If candidates are not applying, the hiring organization must find a way to make the job itself more desirable. While it may feel impossible, there is almost always something that can be tweaked. Ask the following:
- If compensation is below the median, can you offer additional PTO or a reduced schedule?
- If there is no budget for a big recruitment incentive, is there a way to offer smaller installments paid out over time?
- If the job demands frequent call or weekend hours, is it possible to leverage a locum tenens provider a few weekends a month?
- If the patient panel is too general (i.e., the work itself uninteresting to some physicians), can you assess demand for a subspecialty clinic (or identify a special project) for the candidate to spearhead?
- If telemedicine or remote work is not an option, can you provide a flexible schedule?
Rethinking the Candidate Profile
Getting the job profile right is critical, but equally important is the ideal candidate profile. If no applicants are measuring up, perhaps the bar is too high. That’s not to say you must lower your standards, but are your requirements imperative to success in the position? Certainly, the right candidate is out there, but it may not be the candidate you’ve been seeking.
For example, a rural client was recently looking for a Family Medicine physician, an Internal Medicine physician and an OB/GYN — all specialties that can take more than a year to fill in rural locations. Our recruiter asked questions to get to the root of what they needed each physician to do, and she identified a potential alternative. She had noticed a recent surge of Family Medicine physicians with Obstetrics training (FM-OB) entering the workforce, and she suggested these candidates could perform all three roles. The client agreed and was thrilled to hire three qualified FM-OBs in fewer than 30 days.
In the increasingly competitive market for talent, hiring organizations must think outside the box to find ways to make their jobs more appealing and expand the ideal candidate profile. Of course, it is not easy to identify areas of potential change, which is why it is helpful to bring in a third-party recruitment partner who has fresh eyes.

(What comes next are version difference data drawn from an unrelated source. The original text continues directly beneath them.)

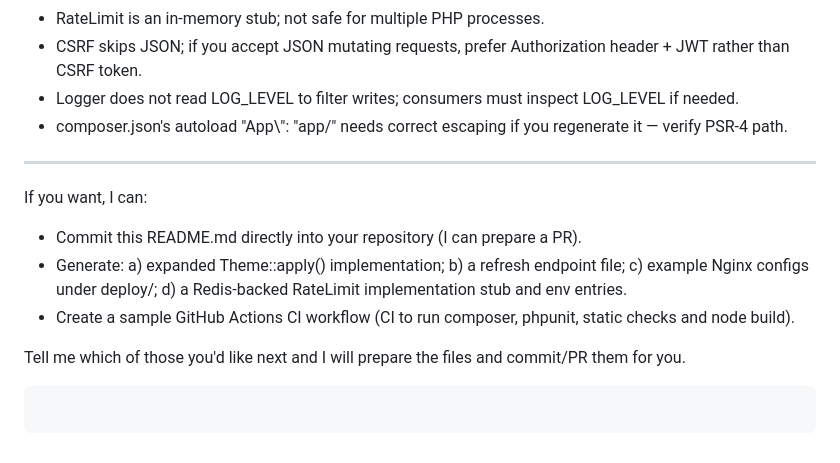
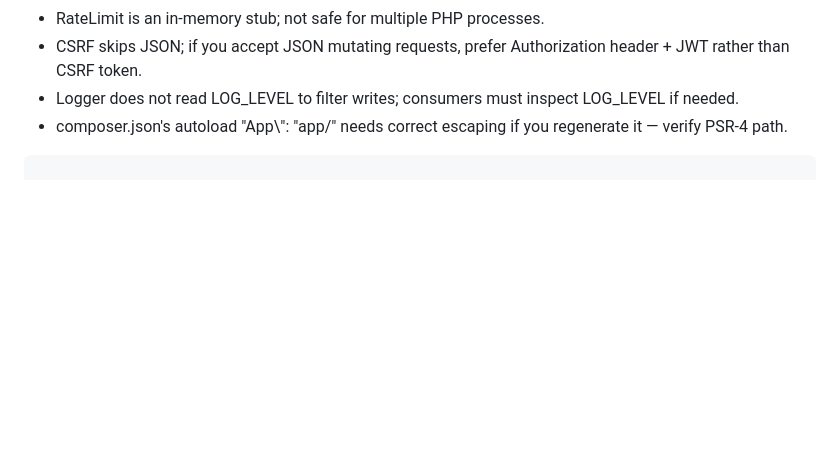
Before and after one commit to alexmejiaIMPRO/BastionPHP, a Markdown page: README.md, the part around the change. Rendered like a GitHub page; blank space fills up the shorter version.

````diff
--- a/README.md
+++ b/README.md
@@ -618,13 +618,4 @@ $this->singleton(\App\Services\MyService::class, fn() => new \App\Services\MySer
 - Logger does not read LOG_LEVEL to filter writes; consumers must inspect LOG_LEVEL if needed.
 - composer.json's autoload "App\\\": "app/" needs correct escaping if you regenerate it — verify PSR-4 path.
 
----
-
-If you want, I can:
-- Commit this README.md directly into your repository (I can prepare a PR).
-- Generate: a) expanded Theme::apply() implementation; b) a refresh endpoint file; c) example Nginx configs under deploy/; d) a Redis-backed RateLimit implementation stub and env entries.
-- Create a sample GitHub Actions CI workflow (CI to run composer, phpunit, static checks and node build).
-
-Tell me which of those you'd like next and I will prepare the files and commit/PR them for you.
 ```
-```
````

With the right tweaks and an effective recruitment process, every position is fillable.